A Professor of Law at the Indiana University Maurer School of Law in the United States of America has told the Constitution Review Committee of Liberia that a constitution would not be democratic unless its revision considers women participation.
Professor Susan H. Williams said there were several issues violating the rights of the women in countries around the world including Liberia; as such, any decision regarding constitution review must involve the inputs of women.
Professor Williams said given the fact where women constitute 50 percent of the country's population, any constitution that does not include women's perspectives and their concerns cannot be called democratic constitution.
She observed that in many countries including Liberia, women have not been included in the process of writing or revising constitutions, adding that it is now time for women to be actively involved in reviewing the constitution that reflects their needs and hopes for an improved democratic society.

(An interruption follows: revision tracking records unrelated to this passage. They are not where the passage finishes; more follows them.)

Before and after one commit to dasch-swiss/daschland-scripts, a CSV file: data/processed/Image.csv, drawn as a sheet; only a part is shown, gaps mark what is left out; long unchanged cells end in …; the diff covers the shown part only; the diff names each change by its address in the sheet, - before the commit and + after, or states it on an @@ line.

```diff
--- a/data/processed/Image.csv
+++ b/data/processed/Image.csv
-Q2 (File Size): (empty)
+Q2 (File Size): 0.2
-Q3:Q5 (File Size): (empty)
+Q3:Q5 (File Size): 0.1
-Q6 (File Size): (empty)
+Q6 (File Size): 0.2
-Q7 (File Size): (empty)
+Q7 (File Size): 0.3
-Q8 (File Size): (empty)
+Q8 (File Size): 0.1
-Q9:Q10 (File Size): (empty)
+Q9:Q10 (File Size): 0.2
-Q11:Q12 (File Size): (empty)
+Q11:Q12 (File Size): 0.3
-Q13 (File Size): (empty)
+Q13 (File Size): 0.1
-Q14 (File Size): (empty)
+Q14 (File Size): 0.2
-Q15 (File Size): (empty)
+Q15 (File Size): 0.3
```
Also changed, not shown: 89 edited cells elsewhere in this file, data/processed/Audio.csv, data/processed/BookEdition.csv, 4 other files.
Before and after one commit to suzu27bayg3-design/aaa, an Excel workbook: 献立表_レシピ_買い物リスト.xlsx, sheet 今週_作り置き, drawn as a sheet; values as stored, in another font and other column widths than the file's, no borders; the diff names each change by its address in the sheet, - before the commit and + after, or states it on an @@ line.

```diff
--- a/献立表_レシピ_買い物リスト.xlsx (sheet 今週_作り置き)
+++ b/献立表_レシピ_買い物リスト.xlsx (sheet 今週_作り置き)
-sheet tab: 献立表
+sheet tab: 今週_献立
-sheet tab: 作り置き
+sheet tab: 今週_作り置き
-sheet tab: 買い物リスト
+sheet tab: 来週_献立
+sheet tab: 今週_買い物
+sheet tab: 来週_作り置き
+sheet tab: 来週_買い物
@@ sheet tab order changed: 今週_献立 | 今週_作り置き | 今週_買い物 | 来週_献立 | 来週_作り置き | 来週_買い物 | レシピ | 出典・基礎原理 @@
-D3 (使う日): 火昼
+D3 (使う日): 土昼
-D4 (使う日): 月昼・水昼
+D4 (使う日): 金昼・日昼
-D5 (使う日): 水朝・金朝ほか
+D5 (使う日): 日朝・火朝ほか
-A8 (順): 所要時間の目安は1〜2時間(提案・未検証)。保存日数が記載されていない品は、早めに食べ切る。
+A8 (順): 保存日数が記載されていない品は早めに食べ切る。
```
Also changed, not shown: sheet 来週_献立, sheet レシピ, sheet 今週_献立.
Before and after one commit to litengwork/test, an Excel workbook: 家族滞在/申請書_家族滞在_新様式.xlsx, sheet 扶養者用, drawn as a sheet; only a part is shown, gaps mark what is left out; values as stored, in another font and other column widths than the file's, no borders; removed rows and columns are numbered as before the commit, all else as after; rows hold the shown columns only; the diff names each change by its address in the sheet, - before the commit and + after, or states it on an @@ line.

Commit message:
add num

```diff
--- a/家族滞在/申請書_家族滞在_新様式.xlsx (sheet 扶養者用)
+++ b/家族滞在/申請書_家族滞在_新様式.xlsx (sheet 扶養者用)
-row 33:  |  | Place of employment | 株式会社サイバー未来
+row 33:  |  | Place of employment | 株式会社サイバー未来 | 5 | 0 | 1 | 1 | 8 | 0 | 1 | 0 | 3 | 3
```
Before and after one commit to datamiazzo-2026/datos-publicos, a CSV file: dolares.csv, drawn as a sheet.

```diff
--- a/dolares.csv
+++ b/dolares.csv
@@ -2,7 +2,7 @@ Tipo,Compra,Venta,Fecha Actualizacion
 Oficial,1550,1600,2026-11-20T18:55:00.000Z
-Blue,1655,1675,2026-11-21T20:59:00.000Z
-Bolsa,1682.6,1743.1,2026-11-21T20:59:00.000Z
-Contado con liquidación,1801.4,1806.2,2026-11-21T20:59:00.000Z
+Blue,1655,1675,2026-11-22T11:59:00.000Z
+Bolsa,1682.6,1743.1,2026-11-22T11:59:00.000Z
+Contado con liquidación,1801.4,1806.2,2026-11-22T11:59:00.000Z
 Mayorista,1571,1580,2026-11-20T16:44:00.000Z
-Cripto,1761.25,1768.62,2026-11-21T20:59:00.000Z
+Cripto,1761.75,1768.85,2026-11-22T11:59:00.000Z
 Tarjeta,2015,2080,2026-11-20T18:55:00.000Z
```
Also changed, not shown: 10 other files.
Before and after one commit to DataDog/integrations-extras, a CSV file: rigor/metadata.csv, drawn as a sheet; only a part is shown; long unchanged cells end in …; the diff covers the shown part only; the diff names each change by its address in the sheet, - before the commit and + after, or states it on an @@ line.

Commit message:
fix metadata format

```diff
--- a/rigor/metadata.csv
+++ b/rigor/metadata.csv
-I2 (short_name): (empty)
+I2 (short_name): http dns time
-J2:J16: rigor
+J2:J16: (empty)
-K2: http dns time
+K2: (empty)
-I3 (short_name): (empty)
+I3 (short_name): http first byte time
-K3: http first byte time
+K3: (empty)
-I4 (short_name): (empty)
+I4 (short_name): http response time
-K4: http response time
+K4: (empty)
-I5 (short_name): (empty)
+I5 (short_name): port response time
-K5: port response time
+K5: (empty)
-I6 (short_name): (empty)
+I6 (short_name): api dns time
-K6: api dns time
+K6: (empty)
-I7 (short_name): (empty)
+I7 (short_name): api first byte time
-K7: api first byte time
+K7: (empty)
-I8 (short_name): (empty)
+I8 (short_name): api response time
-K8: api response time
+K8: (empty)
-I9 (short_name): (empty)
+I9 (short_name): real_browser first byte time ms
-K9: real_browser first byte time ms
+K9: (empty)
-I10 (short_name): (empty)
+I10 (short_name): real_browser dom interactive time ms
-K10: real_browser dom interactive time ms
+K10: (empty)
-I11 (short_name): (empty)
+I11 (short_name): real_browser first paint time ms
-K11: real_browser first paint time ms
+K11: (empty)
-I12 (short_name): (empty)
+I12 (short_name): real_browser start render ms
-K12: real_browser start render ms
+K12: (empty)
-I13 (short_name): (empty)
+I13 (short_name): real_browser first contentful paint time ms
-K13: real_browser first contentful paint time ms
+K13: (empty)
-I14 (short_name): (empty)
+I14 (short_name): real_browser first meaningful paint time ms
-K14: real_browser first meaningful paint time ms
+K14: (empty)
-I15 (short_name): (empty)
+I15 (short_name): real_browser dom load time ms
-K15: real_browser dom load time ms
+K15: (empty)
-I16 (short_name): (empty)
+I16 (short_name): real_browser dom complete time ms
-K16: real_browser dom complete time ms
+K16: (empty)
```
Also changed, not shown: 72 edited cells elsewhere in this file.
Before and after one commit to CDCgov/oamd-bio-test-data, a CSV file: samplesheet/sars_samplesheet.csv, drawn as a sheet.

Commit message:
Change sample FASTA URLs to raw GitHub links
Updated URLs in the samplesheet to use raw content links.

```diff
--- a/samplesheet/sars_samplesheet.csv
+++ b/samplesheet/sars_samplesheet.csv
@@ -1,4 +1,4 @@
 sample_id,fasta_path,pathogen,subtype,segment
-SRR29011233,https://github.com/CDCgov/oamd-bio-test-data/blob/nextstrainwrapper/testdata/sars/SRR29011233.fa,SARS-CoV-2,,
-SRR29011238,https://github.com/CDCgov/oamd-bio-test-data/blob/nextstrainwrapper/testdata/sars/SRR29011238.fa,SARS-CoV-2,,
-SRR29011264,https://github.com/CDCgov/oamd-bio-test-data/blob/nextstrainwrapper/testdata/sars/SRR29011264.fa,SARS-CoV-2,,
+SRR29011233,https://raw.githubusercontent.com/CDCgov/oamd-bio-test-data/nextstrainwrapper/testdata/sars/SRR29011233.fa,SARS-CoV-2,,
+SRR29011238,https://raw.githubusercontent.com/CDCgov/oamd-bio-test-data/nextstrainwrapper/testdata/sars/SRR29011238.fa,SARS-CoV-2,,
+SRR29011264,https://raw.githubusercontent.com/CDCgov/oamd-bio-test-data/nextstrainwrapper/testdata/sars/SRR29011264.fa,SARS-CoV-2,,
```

Professor Williams made the assertion Wednesday in Monrovia at the start of a forum on women's rights and gender equality, implications for the review of the 1986 Liberian Constitution.
The Indiana University Law Professor told the forum that the right to resources and opportunities, clean environment and social security, protection from violence and abuse by other people as well as freedom from discrimination were some critical rights that need to be taken into serious consideration during the country's constitution review process.
Professor Williams is of the hope that these rights would be considered by the constitution review committee to provide a 'people centered' democratic nation.
Also speaking, the Co-chairperson of the Law Reform Commission, Cllr. Deweh Gray said the forum is a collaborative effort of the Law Reform Commission, the Constitution Review Committee and the Governance Commission in providing women the opportunities to have their inputs in major decision-making process of the country.
Cllr. Deweh said the forum intends to enlighten the minds of various rights groups on issues of gender in the constitution to prepare them advocate for the rights of women.
"This process is aimed at getting the people voices as to what they need and what they believed should be placed in whatever review process that is going to be taken by the Constitution Review Committee," Cllr. Gray noted.
She said information gathered from the forum would be forwarded to the Constitution Review Committee for action.